poster of the lecture by alumnus Zbigniew  Truchlewski
Thursday, October 14, 2021, 5:30 pm – 7:00 pm

Join the Political Economy Research Group in their upcoming lecture by alumnus and former chair of PERG, Zbigniew Truchlewski (PE track, 2016).

Zoom link here.

ABSTRACT / Scholars of austerity focus mostly on domestic factors. This paper explores the alternative hypothesis: are austerity policies spatially correlated? My findings are threefold. First, spatial correlation in austerity policies is strong in all types of austerity, but is strongest for spending cuts. Second, spatial correlation is strongest in Europe. Third, and most importantly, I find that, counter-intuitively, the effect of spatial correlation is strongest when countries have healthy fiscal positions. This suppresses possible further stimulus and economic demand, while suggesting that austerity is enacted prematurely due to external pressures. I thus propose a political, rather than an economic argument, for the creation of a European fiscal capacity that would diminish irrational collective behavior. Such a reform would substantively improve the resilience of European economic governance.

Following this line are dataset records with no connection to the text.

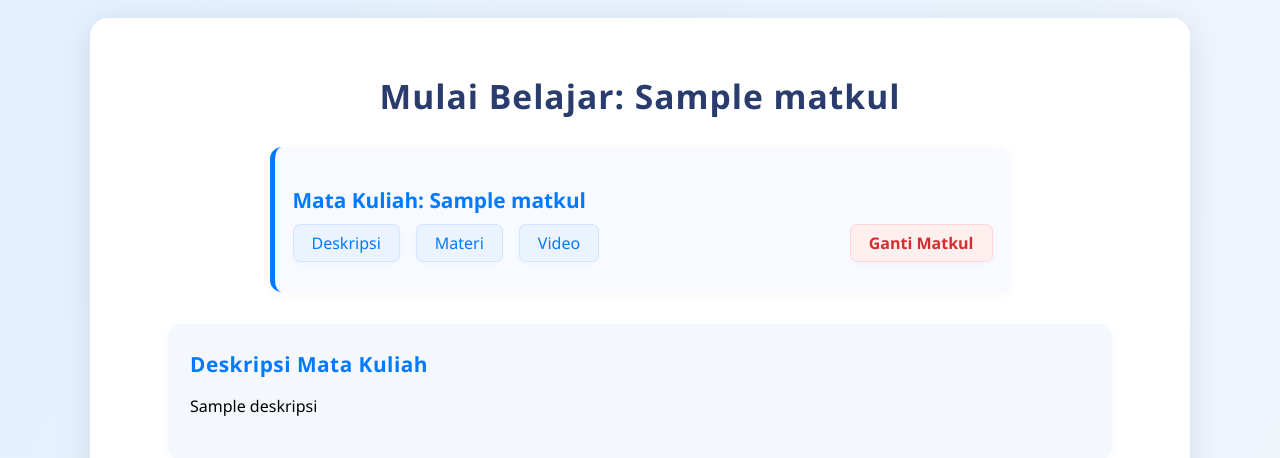
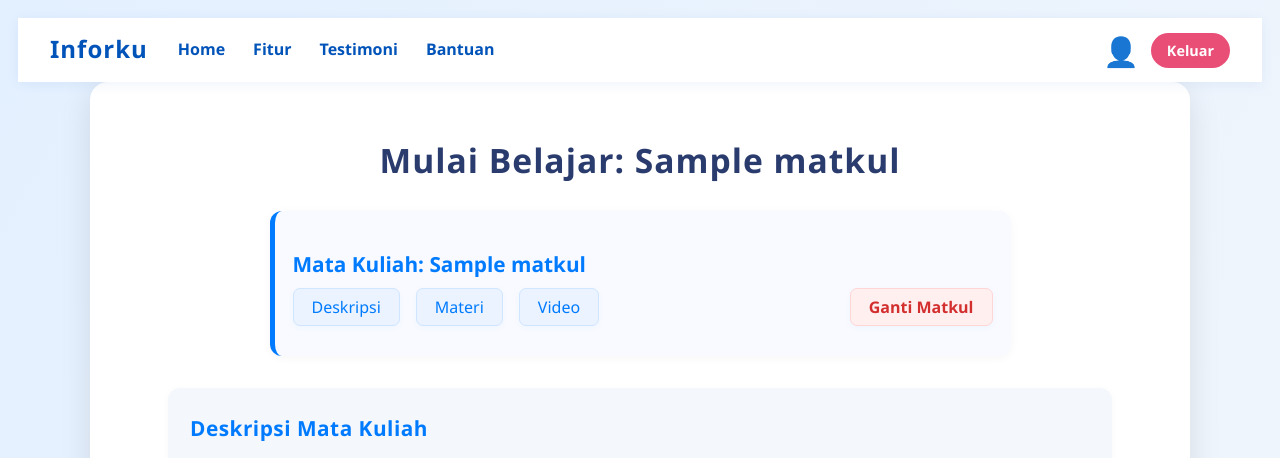
Before and after one commit to Peransss/UAS-Project--OOP-, a Flask app: template templates/mulaibelajar.html in a window 1280 px wide. Shown: the top 458 px of the page. Run offline with Flask 3, Linux system fonts and the light colour scheme; the visitor is signed in with stand-in values (Sample User, id 1); tables that the repository leaves empty or names only in its code hold one stand-in row (values such as "Sample post"); the template is opened without the code that fills it: most values are stand-ins (such as "Sample title", 1, 10 or a date in 2020).

Commit message:
permission

```diff
--- a/templates/mulaibelajar.html
+++ b/templates/mulaibelajar.html
@@ -234,6 +234,34 @@
   </style>
 </head>
 <body>
+  <nav class="navbar">
+  <div class="nav-left">
+    <div class="logo">Inforku</div>
+    <div class="nav-links">
+      <a href="{{ url_for('index') }}">Home</a>
+      <a href="#">Fitur</a>
+      <a href="#">Testimoni</a>
+      <a href="{{ url_for('bantuan') }}">Bantuan</a>
+    </div>
+  </div>
+  <div class="nav-right">
+    <div class="auth-buttons">
+      {% if session['username'] %}
+        <div class="profile-container">
+          <div class="profile-icon">👤</div>
+          <div class="profile-details">
+            <p>Selamat datang, {{ session['username'] }}!</p>
+            <p>Peran Anda: {{ session['role'] }}</p>
+          </div>
+          <a href="/logout" class="logout-btn">Keluar</a>
+        </div>
+      {% else %}
+        <a href="{{ url_for('login') }}" class="login-btn">Masuk</a>
+        <a href="{{ url_for('register') }}" class="login-btn">Daftar</a>
+        {% endif %}
+    </div>
+  </div>
+  </nav>
   <div class="container">
     <h1 id="mainTitle">Mulai Belajar: {{ matkul.nama if matkul else 'Belum dipilih' }}</h1>
     <div id="matkulBox" class="matkul-box">
@@ -245,6 +273,7 @@
         <a href="{{ url_for('index') }}" style="margin-left:auto;">Ganti Matkul</a>
       </div>
     </div>
+
     <div id="deskripsi" class="section-box">
       <h2>Deskripsi Mata Kuliah</h2>
       <p id="deskripsiContent">{{ matkul.deskripsi if matkul else 'Deskripsi mata kuliah akan tampil di sini.' }}</p>
```
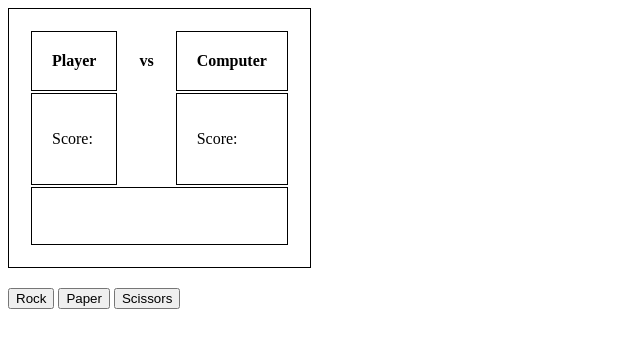
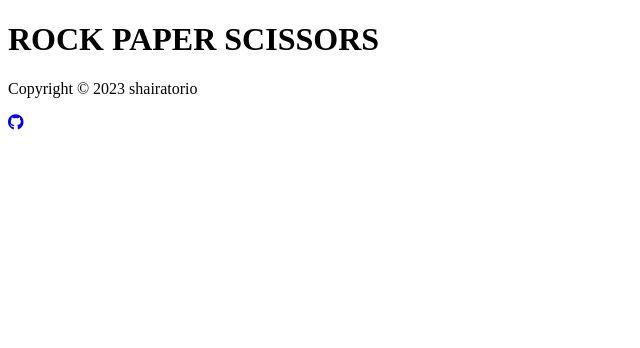
Before and after one commit to shairatorio/rock-paper-scissors, a plain HTML site: page index.html in a window 1280 px wide. Shown: the whole page, without its empty margins (0-640 px from the left). Drawn offline with Linux system fonts and the light colour scheme.

Commit message:
Add structure layout - 1

```diff
--- a/index.html
+++ b/index.html
@@ -4,12 +4,33 @@
     <meta charset="UTF-8">
     <meta http-equiv="X-UA-Compatible" content="IE=edge">
     <meta name="viewport" content="width=device-width, initial-scale=1.0">
+    <link rel="stylesheet" href="styles.css" />
+    <link rel="stylesheet" href="https://fonts.googleapis.com/css?family=Pacifico|Poppins|Audiowide|Carter+One" />
+    <!-- <link rel="icon" href="images/mountain-logo.png" type="image/icon type"> -->
+    <script src="https://kit.fontawesome.com/4c536a6bd5.js" crossorigin="anonymous"></script>
+    <script type="text/javascript" src="script.js" defer></script>
     <title>Rock Paper Scissors</title>
-    <link rel="stylesheet" href="styles.css">
-    <script type="text/javascript" src="script.js" defer></script>
 </head>
 <body>
-    <div id="container">
+    <div class="container">
+      <header>
+        <h1 class="title">ROCK PAPER SCISSORS</h1>
+      </header>
+
+      <div class=""></div>
+
+      <footer class="footer">
+        <p>
+        Copyright ©
+            <script>document.write(new Date().getFullYear())</script>
+        shairatorio
+        </p>
+        <a href="https://github.com/shairatorio" target="_blank">
+            <i class="fab fa-github"></i>
+        </a>
+    </footer>
+    </div>
+    <!-- <div id="container">
         <table>
             <tr>
               <th>Player</th>
@@ -29,6 +50,6 @@
       <button value="rock">Rock</button>
       <button value="paper">Paper</button>
       <button value="scissors">Scissors</button>
-    </div>
+    </div> -->
 </body>
 </html>
```
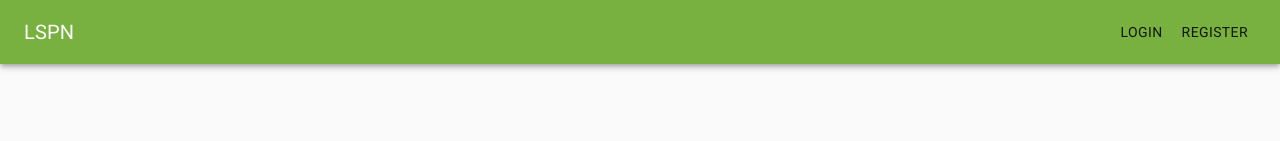
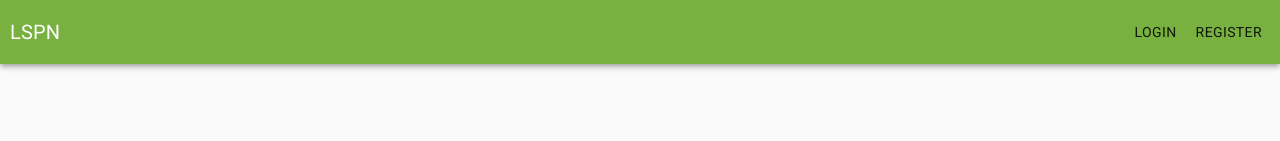
Before and after one commit to lukewalz/thirsty-morse, a React (Create React App) app: page / in a window 1280 px wide. Shown: the top 141 px of the page. Built offline with nearby package versions, Linux system fonts and the light colour scheme.

Commit message:
fixed padding

```diff
--- a/src/App.css
+++ b/src/App.css
@@ -17,6 +17,11 @@
   align-items: center;
 }
 
+.MuiToolbar-gutters{
+  padding-left: 10px !important;
+  padding-right: 10px !important;
+}
+
 .gameAlert{
   background-color: gray;
   color: white;
@@ -27,7 +32,6 @@
   margin-top: 40px;
   display: flex;
   flex-direction: column;
-  height: 50vh;
   justify-content: space-evenly;
 }
 
--- a/src/pages/Matchup.js
+++ b/src/pages/Matchup.js
@@ -85,7 +85,7 @@ function Matchup({ ...props }) {
                                     marginRight: 'auto',
                                     alignItems: 'center'
                                 }}>
-                                    <img alt={props.game.competitors[0].team.displayName} src={props.game.competitors[0].team.logos ? props.game.competitors[0].team.logos[0].href : ''} />
+                                    <img alt={props.game.competitors[0].team.displayName} src={props.game.competitors[0].team.logos ? props.game.competitors[0].team.logos[0].href : 'https://webstockreview.net/images/circle-clipart-transparent-background-7.jpg'} />
                                     {props.game.status.type.name !== "STATUS_SCHEDULED" ?
                                         <div className='score'>
                                             {props.game.status.type.name === "STATUS_SCHEDULED" ? '' : props.game.competitors[0].score}
@@ -109,7 +109,7 @@ function Matchup({ ...props }) {
                                     marginRight: 'auto',
                                     alignItems: 'center'
                                 }}>
-                                    <img alt={props.game.competitors[1].team.displayName} src={props.game.competitors[1].team.logos ? props.game.competitors[1].team.logos[0].href : ''} />
+                                    <img alt={props.game.competitors[1].team.displayName} src={props.game.competitors[1].team.logos ? props.game.competitors[1].team.logos[0].href : 'https://webstockreview.net/images/circle-clipart-transparent-background-7.jpg'} />
                                     {props.game.status.type.name !== "STATUS_SCHEDULED" ?
 
                                         <div className='score'>
```
Also changed, not shown: 1 other file (tests, documents, lock files or other folders).
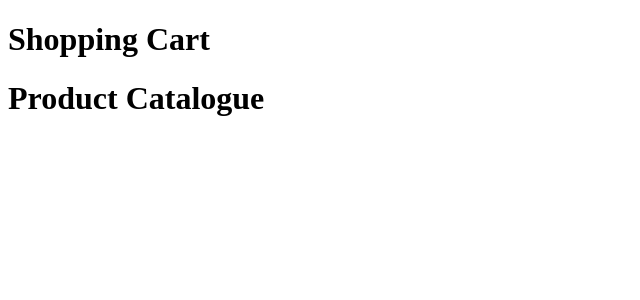
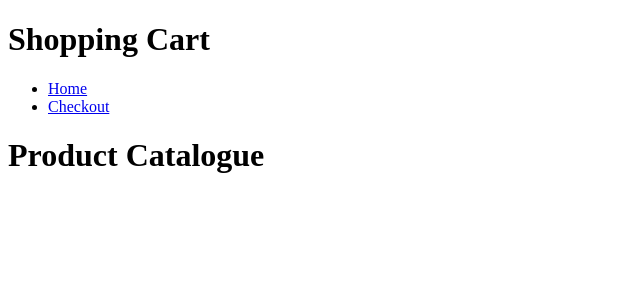
Before and after one commit to peachy555/e-shop, a React (Create React App) app: page / in a window 1280 px wide. Shown: the top 300 px of the page, without its empty margins (0-640 px from the left). Built offline with nearby package versions, Linux system fonts and the light colour scheme.

Commit message:
navigation bar added

```diff
--- a/src/App.js
+++ b/src/App.js
@@ -1,13 +1,22 @@
 import React, { Component } from 'react'
+import { NavLink } from 'react-router-dom'
 
 import Router from './Router.js'
+
+const Navigation = (props) => <nav>
+	<ul>
+		<li><NavLink to='/'>Home</NavLink></li>
+		<li><NavLink to='/checkout'>Checkout</NavLink></li>
+	</ul>
+</nav>
 
 class App extends Component {
 	render() {
 		return <div>
-      	<h1>Shopping Cart</h1>
-      	<Router />
-    </div>
+	      	<h1>Shopping Cart</h1>
+	      	<Navigation />
+	      	<Router />
+	    </div>
 	}
 }
 
```
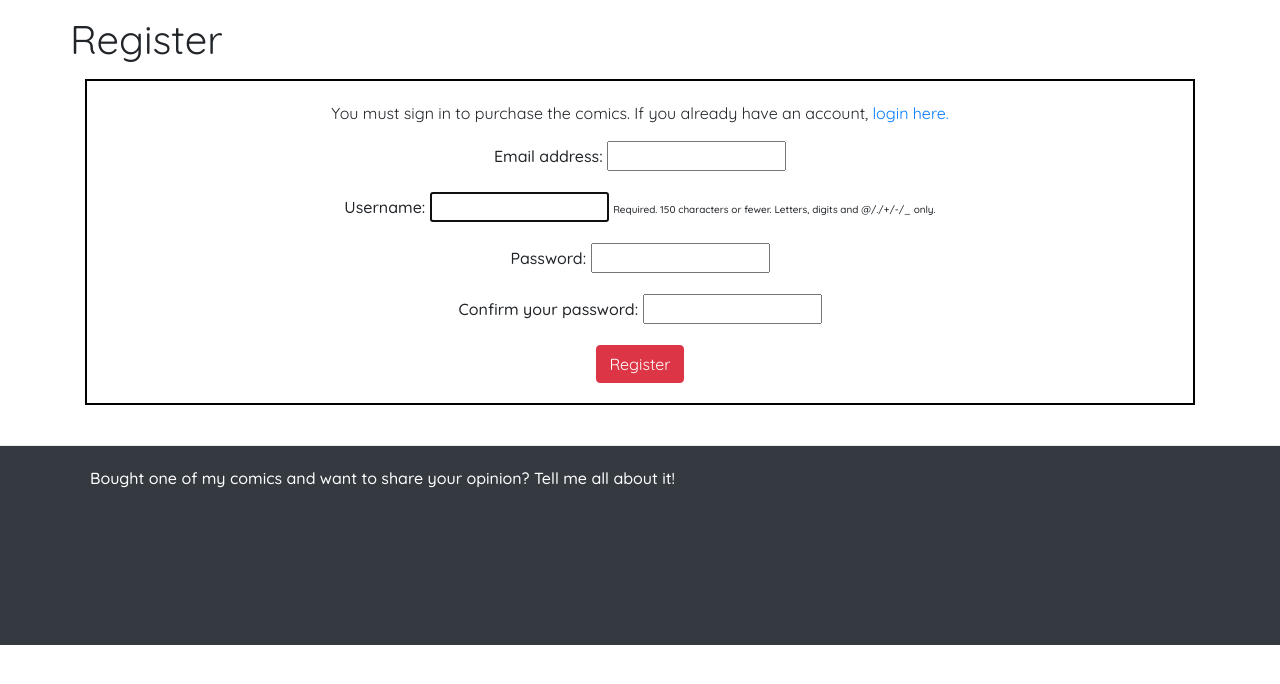
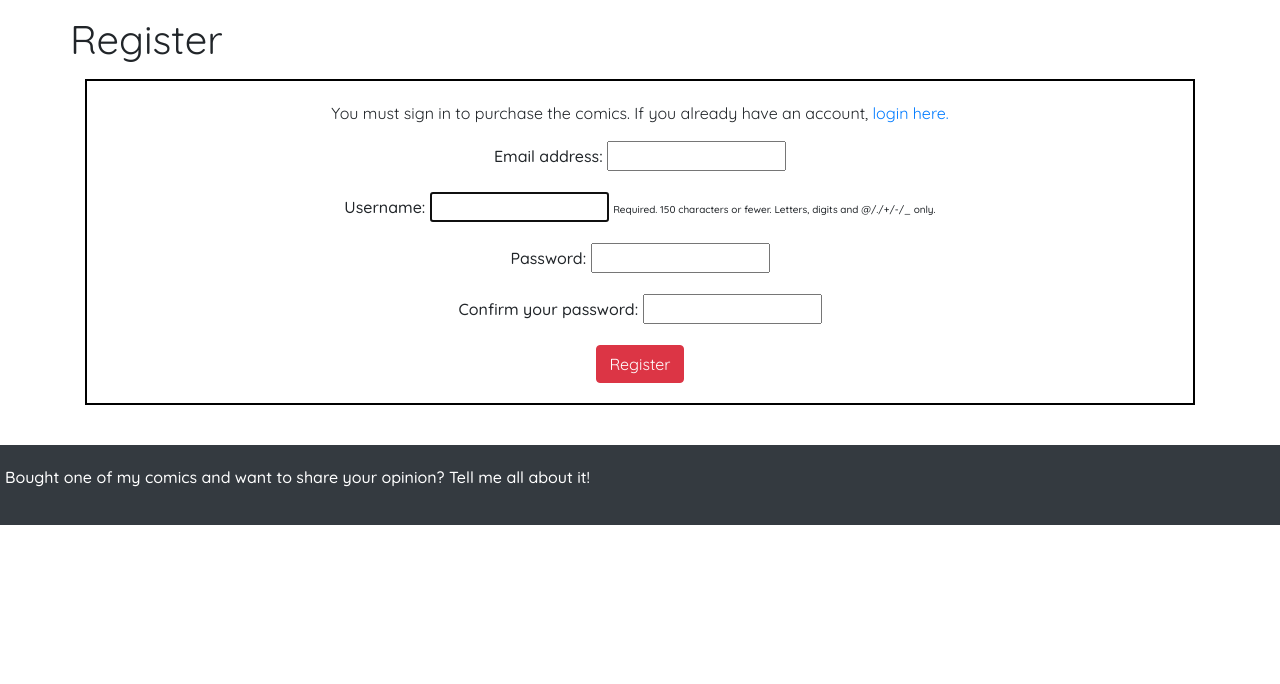
Before and after one commit to adonegan/milestone4-mycomicjumble, a Django app: page /accounts/register/ in a window 1280 px wide. Shown: the part 57-741 px from the top of the page. Run offline with Django 3.2, Linux system fonts and the light colour scheme; some libraries are stand-ins or nearby versions.

Commit message:
Fix messages row and remove container footer

```diff
--- a/templates/base.html
+++ b/templates/base.html
@@ -64,6 +64,7 @@
 
 
     <div class="row">
+        <div class="col">
             {% if messages %}
             {% for message in messages %}
 
@@ -73,21 +74,16 @@
             {% endfor %}
             {% endif %}
         </div>
-
-
+    </div>
 
     {% block content %} {% endblock %}
 
-    <div id="footer" class="bg-dark">
-        <div class="container">
+    <div id="footer-details" class="bg-dark">
         <div class="row">
-
             <p class="end-site">Bought one of my comics and want to share your opinion? Tell me all about it!</p>
-
         </div>
     </div>
 
-        </id>
 
     <script src="https://code.jquery.com/jquery-3.3.1.slim.min.js"
         integrity="sha384-q8i/X+965DzO0rT7abK41JStQIAqVgRVzpbzo5smXKp4YfRvH+8abtTE1Pi6jizo"
```
Lines whose indentation alone changed are shown as unchanged.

Bio Zbigniew Truchlewski is a research officer at the London School of Economics in the ERC SOLID project led by Prof. Waltraud Schelkle. As a political economist, he focuses on the politics of macroeconomic policies, austerity politics, the Euro, EU crisis politics and Central-Eastern Europe and Bayesian statistics. He has published on the comparative politics of taxation, the political economy of the Euro, the external governance of the Euro, on fiscal policy in Germany and Central-Eastern European politics. Previously, he was a Swiss Government Excellence Scholar and a Max Weber Fellow at the EUI. He received his PhD from CEU summa cum laude with no revisions, awarded the best doctoral dissertation. Zbigniew has held visiting fellowships at Cornell University, the London School of Economics and the EUI and has worked at the European Central Bank, the European Commission (DG ECFIN) and the OSCE. He holds degrees from the Sorbonne (BA), Sciences Po Paris (MRes) and the College of Europe (MA)